Change listing data:
····················
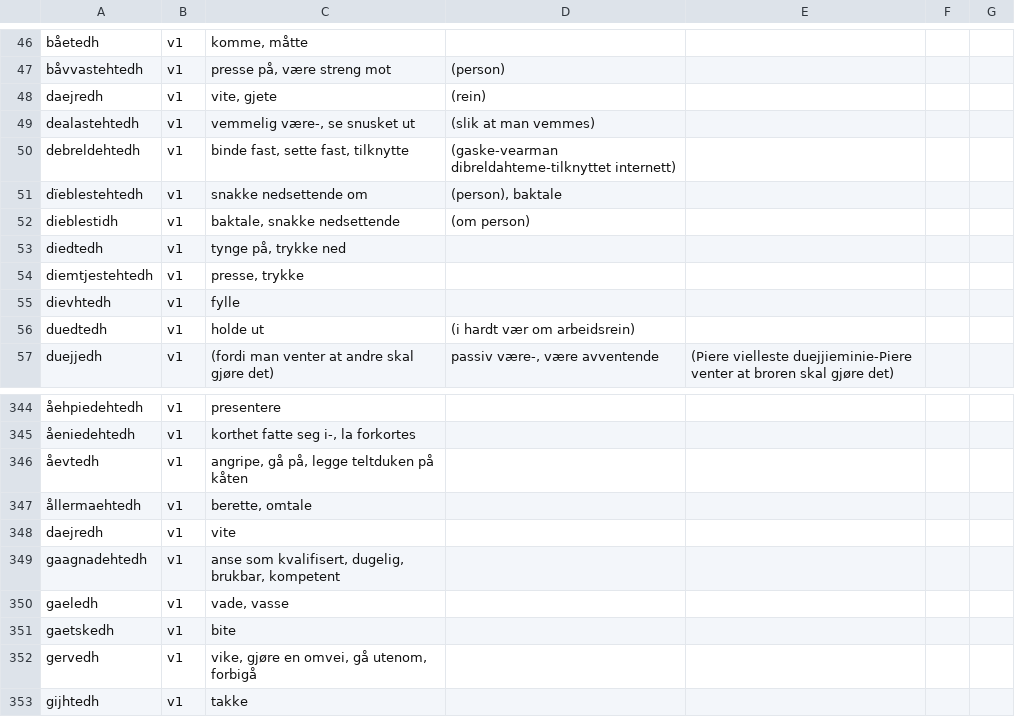
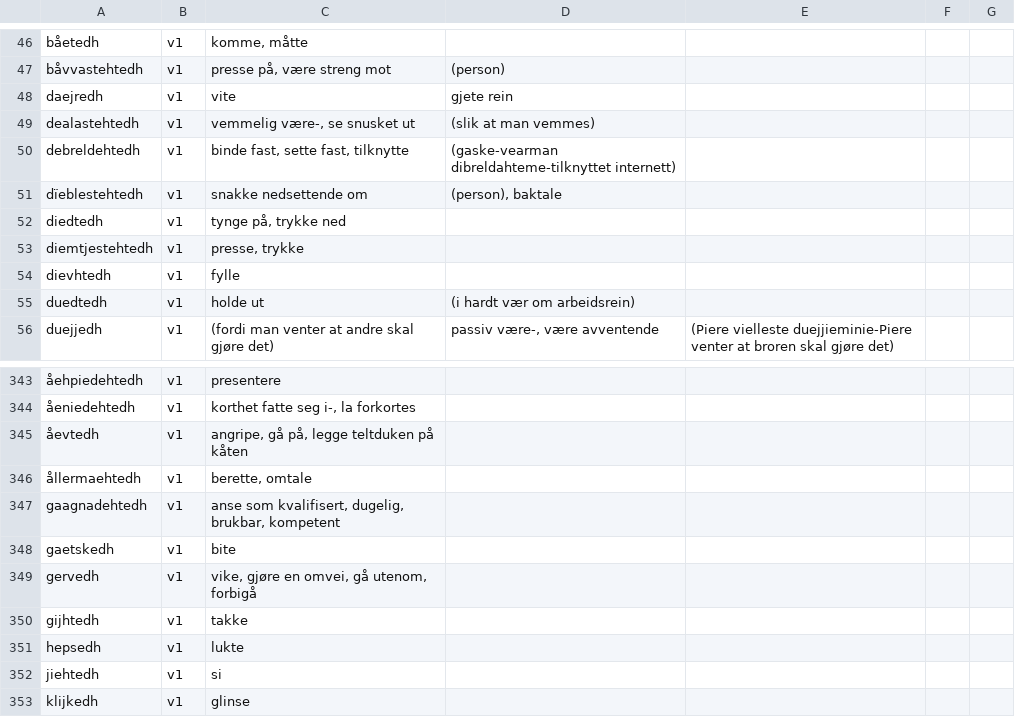
Before and after one commit to giellalt/dict-sma-mul, a CSV file: inc/vI.csv, drawn as a sheet; only a part is shown, gaps mark what is left out; the shorter side is filled out with more unchanged rows.

Commit message:
uniqe

```diff
--- a/inc/vI.csv
+++ b/inc/vI.csv
@@ -47,3 +47,3 @@
 "båvvastehtedh"	"v1"	"presse på, være streng mot"	"(person)"
-"daejredh"	"v1"	"vite, gjete"	"(rein)"
+"daejredh"	"v1"	"vite"	"gjete rein"
 "dealastehtedh"	"v1"	"vemmelig være-, se snusket ut"	"(slik at man vemmes)"
@@ -51,3 +51,2 @@
 "dïeblestehtedh"	"v1"	"snakke nedsettende om"	"(person), baktale"
-"dieblestidh"	"v1"	"baktale, snakke nedsettende"	"(om person)"
 "diedtedh"	"v1"	"tynge på, trykke ned"
@@ -347,5 +346,3 @@
 "ållermaehtedh"	"v1"	"berette, omtale"
-"daejredh"	"v1"	"vite"
 "gaagnadehtedh"	"v1"	"anse som kvalifisert, dugelig, brukbar, kompetent"
-"gaeledh"	"v1"	"vade, vasse"
 "gaetskedh"	"v1"	"bite"
```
····················
Exactly reproduce each entry, but drop the pictures.

§ Exercise answer
Before and after one commit to giellalt/dict-sma-mul, a CSV file: inc/vI.csv, drawn as a sheet; only a part is shown, gaps mark what is left out; the shorter side is filled out with more unchanged rows.

Commit message:
uniqe

```diff
--- a/inc/vI.csv
+++ b/inc/vI.csv
@@ -47,3 +47,3 @@
 "båvvastehtedh"	"v1"	"presse på, være streng mot"	"(person)"
-"daejredh"	"v1"	"vite, gjete"	"(rein)"
+"daejredh"	"v1"	"vite"	"gjete rein"
 "dealastehtedh"	"v1"	"vemmelig være-, se snusket ut"	"(slik at man vemmes)"
@@ -51,3 +51,2 @@
 "dïeblestehtedh"	"v1"	"snakke nedsettende om"	"(person), baktale"
-"dieblestidh"	"v1"	"baktale, snakke nedsettende"	"(om person)"
 "diedtedh"	"v1"	"tynge på, trykke ned"
@@ -347,5 +346,3 @@
 "ållermaehtedh"	"v1"	"berette, omtale"
-"daejredh"	"v1"	"vite"
 "gaagnadehtedh"	"v1"	"anse som kvalifisert, dugelig, brukbar, kompetent"
-"gaeledh"	"v1"	"vade, vasse"
 "gaetskedh"	"v1"	"bite"
```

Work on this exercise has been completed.